United States District Court, D. Utah

December 16, 2019

THOMAS V. WIGINGTON III, Petitioner,
v.
JEAN SALT, et al., Respondents, UNITED STATES OF AMERICA, Intervenor-Respondent.

          MEMORANDUM DECISION AND ORDER GRANTING [16] UNITED STATES' MOTION TO DISMISS

          David Nuffer United States District Judge.

         The United States of America (the “United States”), filed the Motion to Dismiss (the “Motion”) on June 7, 2019.[1] The United States seeks to dismiss the Petition to Quiet Title (the “Petition”)[2] filed by Petitioner Thomas V. Wigginton III (“Petitioner”). The United States mailed notice of the Motion to Petitioner.[3] Petitioner did not file any response to the Motion within the allotted time under DUCivR 7-1(b)(3), even accounting for an additional three days provided for mailing under Fed.R.Civ.P. 6(d). Because no federal subject matter jurisdiction over the Petition can exist under the express terms of the Quiet Title Act, the Motion is granted.

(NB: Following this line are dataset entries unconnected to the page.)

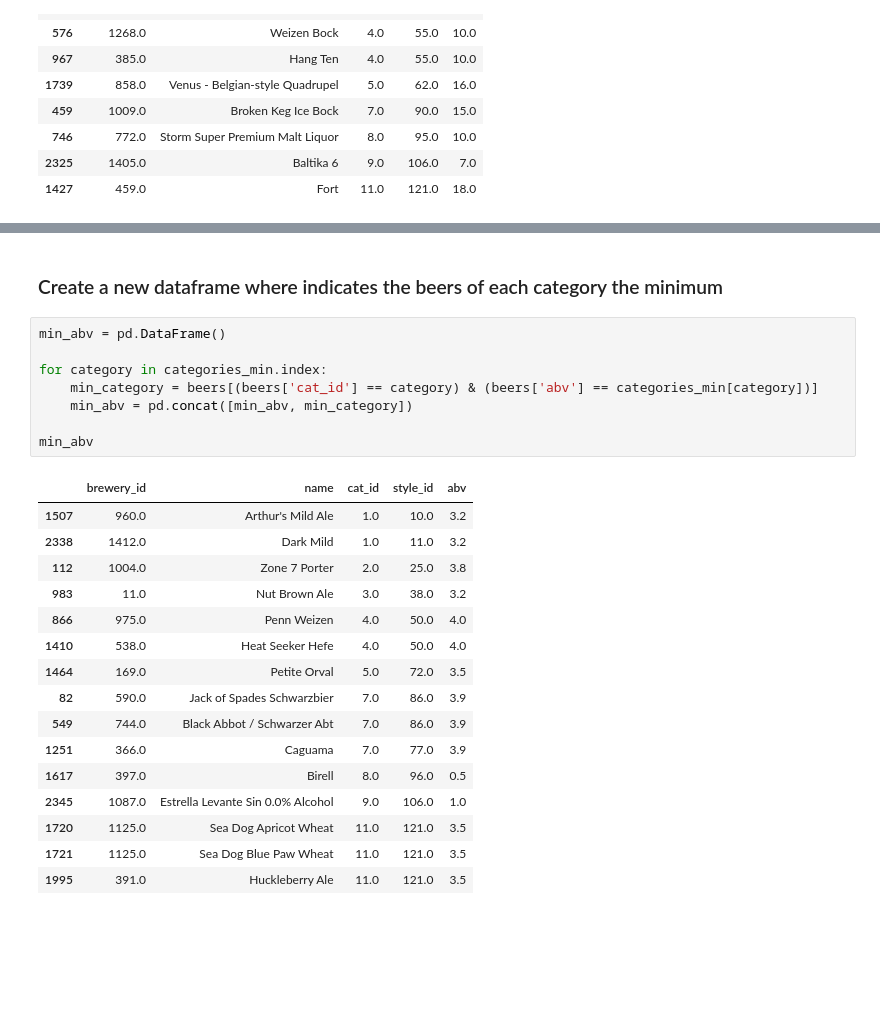
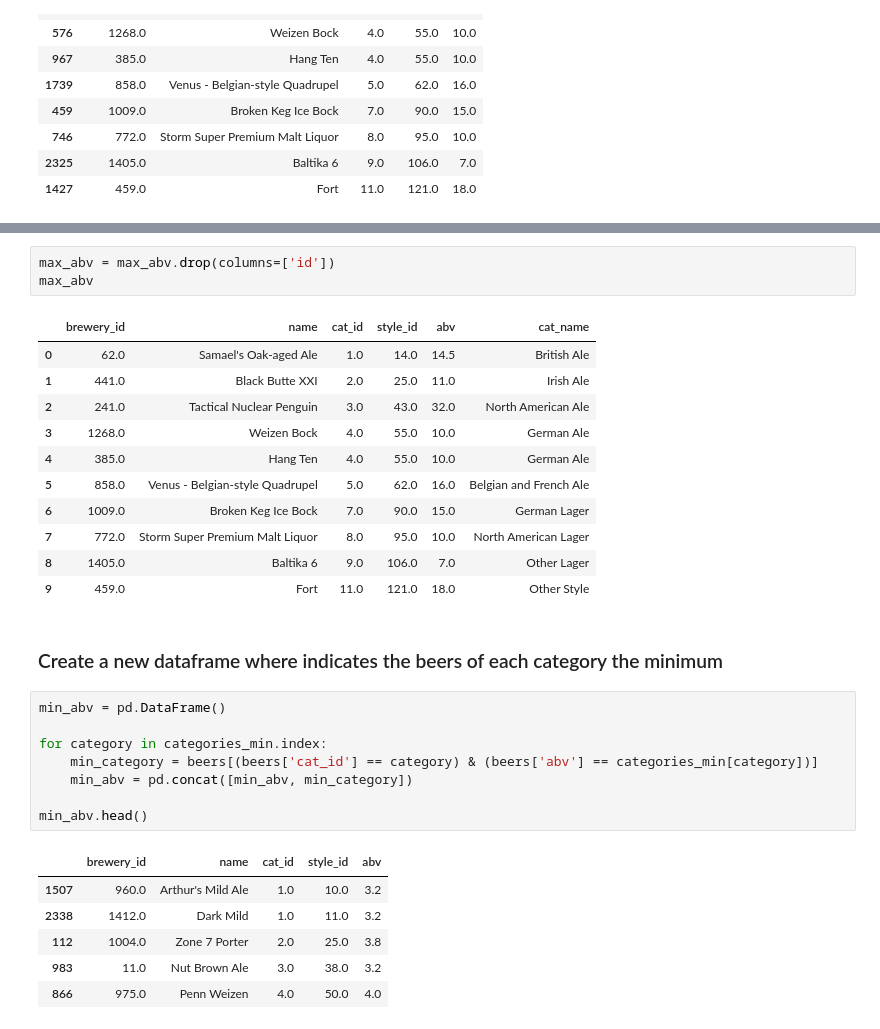
Before and after one commit to rubenmartinezlorente/Project-Week-3-Data-Thieves, a Jupyter notebook: your-project/Q3.ipynb, the cells around one changed output, grey strips where cells are left out. Cells and saved outputs as stored; diff of their text form; blank space fills up the shorter version.

```diff
--- a/your-project/Q3.ipynb
+++ b/your-project/Q3.ipynb
@@ -72,27 +90,32 @@ max_abv
+# %%
+max_abv = max_abv.drop(columns=['id'])
+max_abv
+# %% [output]
+|  | brewery_id | name | cat_id | style_id | abv | cat_name |
+| 0 | 62.0 | Samael's Oak-aged Ale | 1.0 | 14.0 | 14.5 | British Ale |
+| 1 | 441.0 | Black Butte XXI | 2.0 | 25.0 | 11.0 | Irish Ale |
+| 2 | 241.0 | Tactical Nuclear Penguin | 3.0 | 43.0 | 32.0 | North American Ale |
+| 3 | 1268.0 | Weizen Bock | 4.0 | 55.0 | 10.0 | German Ale |
+| 4 | 385.0 | Hang Ten | 4.0 | 55.0 | 10.0 | German Ale |
+| 5 | 858.0 | Venus - Belgian-style Quadrupel | 5.0 | 62.0 | 16.0 | Belgian and French Ale |
+| 6 | 1009.0 | Broken Keg Ice Bock | 7.0 | 90.0 | 15.0 | German Lager |
+| 7 | 772.0 | Storm Super Premium Malt Liquor | 8.0 | 95.0 | 10.0 | North American Lager |
+| 8 | 1405.0 | Baltika 6 | 9.0 | 106.0 | 7.0 | Other Lager |
+| 9 | 459.0 | Fort | 11.0 | 121.0 | 18.0 | Other Style |
 # %% [markdown]
 ### Create a new dataframe where indicates the beers of each category the minimum
 # %%
 min_abv = pd.DataFrame()
 
 for category in categories_min.index:
     min_category = beers[(beers['cat_id'] == category) & (beers['abv'] == categories_min[category])]
     min_abv = pd.concat([min_abv, min_category])
 
-min_abv
+min_abv.head()
 # %% [output]
 |  | brewery_id | name | cat_id | style_id | abv |
 | 1507 | 960.0 | Arthur's Mild Ale | 1.0 | 10.0 | 3.2 |
 | 2338 | 1412.0 | Dark Mild | 1.0 | 11.0 | 3.2 |
 | 112 | 1004.0 | Zone 7 Porter | 2.0 | 25.0 | 3.8 |
 | 983 | 11.0 | Nut Brown Ale | 3.0 | 38.0 | 3.2 |
 | 866 | 975.0 | Penn Weizen | 4.0 | 50.0 | 4.0 |
-| 1410 | 538.0 | Heat Seeker Hefe | 4.0 | 50.0 | 4.0 |
-| 1464 | 169.0 | Petite Orval | 5.0 | 72.0 | 3.5 |
-| 82 | 590.0 | Jack of Spades Schwarzbier | 7.0 | 86.0 | 3.9 |
-| 549 | 744.0 | Black Abbot / Schwarzer Abt | 7.0 | 86.0 | 3.9 |
-| 1251 | 366.0 | Caguama | 7.0 | 77.0 | 3.9 |
-| 1617 | 397.0 | Birell | 8.0 | 96.0 | 0.5 |
-| 2345 | 1087.0 | Estrella Levante Sin 0.0% Alcohol | 9.0 | 106.0 | 1.0 |
-| 1720 | 1125.0 | Sea Dog Apricot Wheat | 11.0 | 121.0 | 3.5 |
-| 1721 | 1125.0 | Sea Dog Blue Paw Wheat | 11.0 | 121.0 | 3.5 |
-| 1995 | 391.0 | Huckleberry Ale | 11.0 | 121.0 | 3.5 |
```
Also changed, not shown: parts of 4 cells of this notebook.
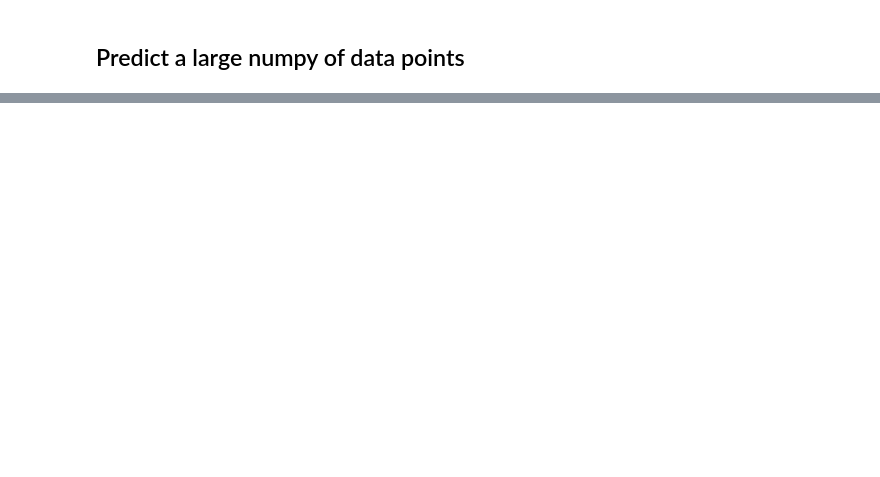
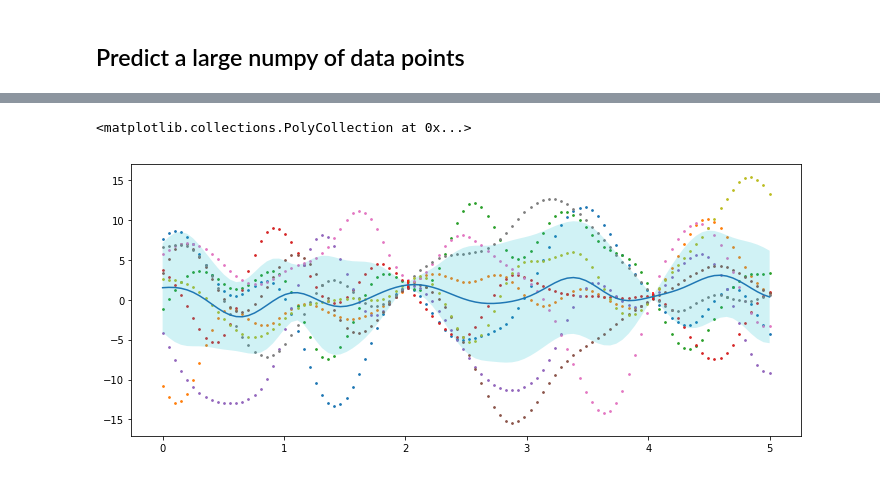
Before and after one commit to eniaxhakaj/phys_learning, a Jupyter notebook: gaussian_processes/manual_gp.ipynb, the cells around one changed output, grey strips where cells are left out. Saved outputs shown, nothing was run; the diff lists cells and outputs as text; code cells hidden in the pictures; blank space fills up the shorter version.

```diff
--- a/gaussian_processes/manual_gp.ipynb
+++ b/gaussian_processes/manual_gp.ipynb
@@ -85,0 +118,47 @@ ax.fill_between(goals, pred_ys - np.sqrt(var_ys), pred_ys + np.sqrt(var_ys), alp
+# %%
+# We can add a couple of observations to constrain the valid functions.
+# Let's say that we know that at x = 2 our value is 2 and at x = 4 it is 0, in both cases +/- 0.5
+x = np.linspace(0, 5, 100)
+idx_2 = np.searchsorted(x, 2)
+idx_4 = np.searchsorted(x, 4)
+
+_, ax = plt.subplots(figsize=(12, 5))
+ax.errorbar([x[idx_2], x[idx_4]], [2, 0.5], yerr=0.5, color="red", ls="")
+num_runs = 9
+mean = np.zeros((num_runs, len(x)))
+for i in range(num_runs):
+    while True:
+        y_pred = np.random.multivariate_normal(mean_vector, cov_matrix)
+        # This is a simplification. We should prefer things closer to the center and not have a hard cutoff
+        # I'm not sure if p(accept) should be a gaussian, in which case we would be biased
+        # closer to the mean function.
+        if 1.5 < y_pred[idx_2] < 2.5 and 0 < y_pred[idx_4] < 1:
+            break
+    ax.scatter(x, y_pred, s=3)
+    mean[i] = y_pred
+
+
+# We can match out observations by waiting until be have a mv_gaussian that hits them. This tightly
+# constrains points near to our observation and weakly constrains points further away.
+# You can imagine that with enough "gates" (data points) to go through, all locations are well constrained.
+# This is fantastically slow way of sampling from a mv_gauss with constraints. The linear algebra
+# I used above and don't understand is just a fast way of sampling y* given y and a covariance matrix.
+
+# But this is all GP is - given some hyperparams (description of how func should vary) and some
+# data constraints (description of gates the func should pass through) we can find all possible
+# funcs that satisfy these two criteria.
+# By finding all possible solutions, we can then get the mean value of those functions at each point
+# We can also find the dispersion in the possible functions and that is the variance.
+# Note that above we got the variance by using more linear algebra I don't understand yet. In the same way
+# that you can use the covariance matrix to sample y* you can use it to find the dispersion of possible
+# vals at that x.
+
+func_mean = np.mean(mean, axis=0)
+func_std = np.std(mean, axis=0)
+ax.plot(x, func_mean)
+ax.fill_between(x, func_mean - func_std, func_mean + func_std, alpha=0.2)
+
+# Play
+# %% [output]
+<matplotlib.collections.PolyCollection at 0x...>
+[figure, added]
```
Also changed, not shown: parts of 7 cells of this notebook.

         BACKGROUND

         Petitioner is seeking to obtain title to five parcels of lands, containing 160 acres each and 800 acres in total, located in San Juan County, Utah.[4] These five parcels (collectively, the “Lands”) are described in detail in the Petition and in deeds attached to the Petition.[5]

         The Lands are land allotments held in trust by the United States for the benefit of the Ute Mountain Ute Tribe (“Tribe”) and certain individual tribal members.[6] The United States issued trust allotments for the parcels comprising the Lands to individual Ute Indians in 1927 and 1933 pursuant to Section 4 of the General Allotment Act.[7] Lands that were allotted to Ute Indians were subject to restrictions on alienation, and otherwise considered held in trust, upon final approval and conveyance.[8] The Indian Reorganization Act of 1934 extended existing periods of trust and restrictions on alienation placed on Indian lands until otherwise directed by Congress.[9]Since the initial allotments, most of the Lands have been conveyed in trust for the benefit of the Tribe[10]. The records of the Bureau of Indian Affairs (“BIA”) demonstrate that the Lands have remained in trust status since their initial allotment, and they retain their trust status today.[11]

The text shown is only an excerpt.